Work required: Determine the number of lines below that contain the string "podéis", and state only that number.

Material provided:
⁂

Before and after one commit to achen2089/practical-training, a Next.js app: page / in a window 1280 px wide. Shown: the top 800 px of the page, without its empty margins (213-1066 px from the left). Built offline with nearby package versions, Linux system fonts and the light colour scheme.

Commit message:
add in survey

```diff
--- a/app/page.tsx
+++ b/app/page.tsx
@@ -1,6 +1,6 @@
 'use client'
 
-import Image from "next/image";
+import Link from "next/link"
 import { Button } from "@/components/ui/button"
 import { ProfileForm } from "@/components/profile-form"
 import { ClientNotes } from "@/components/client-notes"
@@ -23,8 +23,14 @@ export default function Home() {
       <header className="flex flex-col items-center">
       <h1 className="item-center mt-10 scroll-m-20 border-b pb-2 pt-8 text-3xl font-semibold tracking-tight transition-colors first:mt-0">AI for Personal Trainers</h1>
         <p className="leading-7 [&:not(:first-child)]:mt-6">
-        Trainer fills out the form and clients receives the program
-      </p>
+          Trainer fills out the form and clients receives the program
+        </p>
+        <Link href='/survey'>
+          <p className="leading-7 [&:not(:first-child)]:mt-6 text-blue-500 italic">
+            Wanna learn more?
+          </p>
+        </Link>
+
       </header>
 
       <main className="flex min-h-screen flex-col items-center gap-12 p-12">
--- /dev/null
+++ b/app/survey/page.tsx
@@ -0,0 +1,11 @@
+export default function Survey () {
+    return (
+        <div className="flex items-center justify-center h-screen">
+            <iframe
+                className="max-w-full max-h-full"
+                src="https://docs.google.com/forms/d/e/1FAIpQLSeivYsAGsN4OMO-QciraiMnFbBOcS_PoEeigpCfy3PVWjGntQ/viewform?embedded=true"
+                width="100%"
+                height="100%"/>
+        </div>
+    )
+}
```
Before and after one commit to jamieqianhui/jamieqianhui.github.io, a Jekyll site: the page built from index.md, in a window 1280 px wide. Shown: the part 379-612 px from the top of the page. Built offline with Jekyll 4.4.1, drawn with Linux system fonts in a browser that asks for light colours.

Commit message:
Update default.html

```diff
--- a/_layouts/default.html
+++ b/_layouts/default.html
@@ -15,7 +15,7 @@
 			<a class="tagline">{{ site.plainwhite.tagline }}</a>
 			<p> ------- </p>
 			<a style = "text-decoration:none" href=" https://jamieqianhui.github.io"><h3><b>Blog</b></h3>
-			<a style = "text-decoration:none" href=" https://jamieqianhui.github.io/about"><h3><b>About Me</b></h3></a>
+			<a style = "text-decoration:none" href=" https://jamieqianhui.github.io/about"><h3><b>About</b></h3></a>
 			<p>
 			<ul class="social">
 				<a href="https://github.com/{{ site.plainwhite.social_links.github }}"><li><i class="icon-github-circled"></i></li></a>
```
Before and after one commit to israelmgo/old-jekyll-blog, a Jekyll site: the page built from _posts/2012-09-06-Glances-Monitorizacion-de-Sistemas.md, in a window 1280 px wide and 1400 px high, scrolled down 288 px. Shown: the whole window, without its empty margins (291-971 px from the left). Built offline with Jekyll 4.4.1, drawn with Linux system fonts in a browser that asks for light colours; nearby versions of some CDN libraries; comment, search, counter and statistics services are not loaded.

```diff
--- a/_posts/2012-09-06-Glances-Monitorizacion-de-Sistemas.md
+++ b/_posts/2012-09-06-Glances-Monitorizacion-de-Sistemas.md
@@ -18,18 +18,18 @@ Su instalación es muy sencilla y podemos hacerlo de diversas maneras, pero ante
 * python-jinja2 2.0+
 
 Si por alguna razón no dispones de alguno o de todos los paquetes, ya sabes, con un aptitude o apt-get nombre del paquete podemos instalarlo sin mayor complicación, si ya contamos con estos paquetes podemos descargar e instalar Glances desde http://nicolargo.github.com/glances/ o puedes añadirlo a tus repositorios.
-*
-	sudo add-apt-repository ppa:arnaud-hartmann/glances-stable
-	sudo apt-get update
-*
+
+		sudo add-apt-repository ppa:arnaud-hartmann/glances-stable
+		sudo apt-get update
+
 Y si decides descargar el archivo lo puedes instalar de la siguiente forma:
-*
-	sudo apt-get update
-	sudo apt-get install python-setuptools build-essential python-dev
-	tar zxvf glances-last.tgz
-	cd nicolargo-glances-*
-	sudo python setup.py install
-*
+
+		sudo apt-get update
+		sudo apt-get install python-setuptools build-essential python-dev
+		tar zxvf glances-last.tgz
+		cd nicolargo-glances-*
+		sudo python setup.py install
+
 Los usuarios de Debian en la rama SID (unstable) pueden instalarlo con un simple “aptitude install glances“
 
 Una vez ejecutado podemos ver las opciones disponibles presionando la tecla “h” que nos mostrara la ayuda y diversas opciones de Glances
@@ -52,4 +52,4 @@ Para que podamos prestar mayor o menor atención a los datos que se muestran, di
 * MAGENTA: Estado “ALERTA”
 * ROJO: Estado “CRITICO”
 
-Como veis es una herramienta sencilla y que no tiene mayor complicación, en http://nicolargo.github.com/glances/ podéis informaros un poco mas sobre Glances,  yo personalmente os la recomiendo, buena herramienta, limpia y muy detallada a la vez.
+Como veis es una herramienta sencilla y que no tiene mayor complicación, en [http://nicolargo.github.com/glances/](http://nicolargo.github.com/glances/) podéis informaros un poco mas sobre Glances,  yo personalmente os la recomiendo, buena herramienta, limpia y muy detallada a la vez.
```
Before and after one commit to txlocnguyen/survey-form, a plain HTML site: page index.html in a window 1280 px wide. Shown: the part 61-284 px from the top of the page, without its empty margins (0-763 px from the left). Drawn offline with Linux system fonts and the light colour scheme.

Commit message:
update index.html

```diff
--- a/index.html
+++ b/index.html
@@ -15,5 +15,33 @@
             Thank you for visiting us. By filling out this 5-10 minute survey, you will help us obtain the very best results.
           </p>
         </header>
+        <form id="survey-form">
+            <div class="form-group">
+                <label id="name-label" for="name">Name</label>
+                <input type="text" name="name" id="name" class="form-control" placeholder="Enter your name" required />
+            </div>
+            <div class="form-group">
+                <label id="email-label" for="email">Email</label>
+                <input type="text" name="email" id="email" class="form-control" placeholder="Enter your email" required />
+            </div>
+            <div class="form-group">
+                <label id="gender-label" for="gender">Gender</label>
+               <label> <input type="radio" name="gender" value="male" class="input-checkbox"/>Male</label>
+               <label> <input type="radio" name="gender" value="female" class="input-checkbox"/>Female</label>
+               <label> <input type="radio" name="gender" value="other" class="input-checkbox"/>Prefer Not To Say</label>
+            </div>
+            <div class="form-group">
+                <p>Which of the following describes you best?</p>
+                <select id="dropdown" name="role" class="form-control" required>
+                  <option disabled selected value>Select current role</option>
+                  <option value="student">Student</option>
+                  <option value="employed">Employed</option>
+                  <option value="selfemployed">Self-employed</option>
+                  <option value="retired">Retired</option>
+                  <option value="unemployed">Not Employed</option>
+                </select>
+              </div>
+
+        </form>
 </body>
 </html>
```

⁂

Response area: 2